In the decade that the foundation has been focused on improving education in the U.S., we also have tried different approaches. Initially we provided funding to make high schools smaller in the hope it would increase student achievement and drive down dropout rates. Over time, we have come to realize that the schools showing the biggest gains in student achievement were those that prioritized improving teaching. Great teaching really is the centerpiece of a strong education. Only by raising the quality of teaching are we going to make a big improvement in education.
Others have come to a similar conclusion—creating an opportunity for substantive discussion and real reform. In the education community, the American Federation of Teachers has been a leader. So I was pleased when Randi Weingarten, president of the American Federation of Teachers, invited me to speak recently at the organization’s annual convention in Seattle.
As I told the AFT, efforts to improve public education cannot succeed without drawing on teachers’ knowledge and experience. Education reform must include measures of teacher effectiveness, tied to gains in student achievement. But those measures must be fair and reliable. And, there must be adequate resources for professional education so teachers can learn and improve their teaching methods.
The foundation is funding a pair of education research projects designed to help identify the most effective teaching skills, create better tools for evaluating teacher performance, and provide more effective professional development opportunities.
As part of the Measures of Effective Teaching project, researchers are videotaping 3,000 teachers as they work with students in the classroom and interviewing them about how they teach. By reviewing the videos and measuring student learning gains in those classrooms, researchers are zeroing in on the most effective teaching practices.

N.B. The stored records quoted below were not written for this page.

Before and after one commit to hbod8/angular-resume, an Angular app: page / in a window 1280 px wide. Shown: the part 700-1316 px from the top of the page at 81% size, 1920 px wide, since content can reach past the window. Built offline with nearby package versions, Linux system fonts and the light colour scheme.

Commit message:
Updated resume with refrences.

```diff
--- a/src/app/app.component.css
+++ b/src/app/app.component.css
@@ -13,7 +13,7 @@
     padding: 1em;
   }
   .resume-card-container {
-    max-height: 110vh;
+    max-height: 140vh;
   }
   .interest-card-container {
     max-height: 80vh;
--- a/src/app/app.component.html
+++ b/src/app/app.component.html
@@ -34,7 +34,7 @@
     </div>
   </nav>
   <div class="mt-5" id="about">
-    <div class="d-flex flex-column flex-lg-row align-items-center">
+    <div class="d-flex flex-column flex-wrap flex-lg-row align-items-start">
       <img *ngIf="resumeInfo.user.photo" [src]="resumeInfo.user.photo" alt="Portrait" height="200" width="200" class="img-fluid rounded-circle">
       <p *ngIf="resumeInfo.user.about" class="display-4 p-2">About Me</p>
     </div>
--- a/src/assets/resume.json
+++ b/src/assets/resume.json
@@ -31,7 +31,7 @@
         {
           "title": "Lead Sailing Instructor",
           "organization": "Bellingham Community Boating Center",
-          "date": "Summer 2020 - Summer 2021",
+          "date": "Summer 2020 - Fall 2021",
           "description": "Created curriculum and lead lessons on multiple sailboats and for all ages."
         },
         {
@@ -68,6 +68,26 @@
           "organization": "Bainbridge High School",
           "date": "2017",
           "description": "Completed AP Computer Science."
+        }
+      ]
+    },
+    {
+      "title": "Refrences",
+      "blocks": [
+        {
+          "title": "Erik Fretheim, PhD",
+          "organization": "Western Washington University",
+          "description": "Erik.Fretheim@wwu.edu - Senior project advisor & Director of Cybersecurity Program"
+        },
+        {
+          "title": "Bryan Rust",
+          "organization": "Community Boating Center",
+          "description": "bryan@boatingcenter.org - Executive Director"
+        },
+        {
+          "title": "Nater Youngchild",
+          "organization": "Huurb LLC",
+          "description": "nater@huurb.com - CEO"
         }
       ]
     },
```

Insights from this research will be used in a second project, Intensive Partnerships for Effective Teaching, that is working with schools in several U.S. cities to make teacher effectiveness the focal point of new evaluation and professional development systems. Some of these schools are also piloting incentives such as pay increases for teachers at low-performing schools if students show higher-than-expected improvements in test scores and stay on track to attend college.
Significant educational reform will only succeed if teachers are willing to take a risk and try out new things. It is bound to be uncomfortable for some people. But we can’t improve student performance or move the teaching profession forward without embracing change. I appreciate how the AFT is working with our foundation and other organizations to help us develop the very best teachers possible.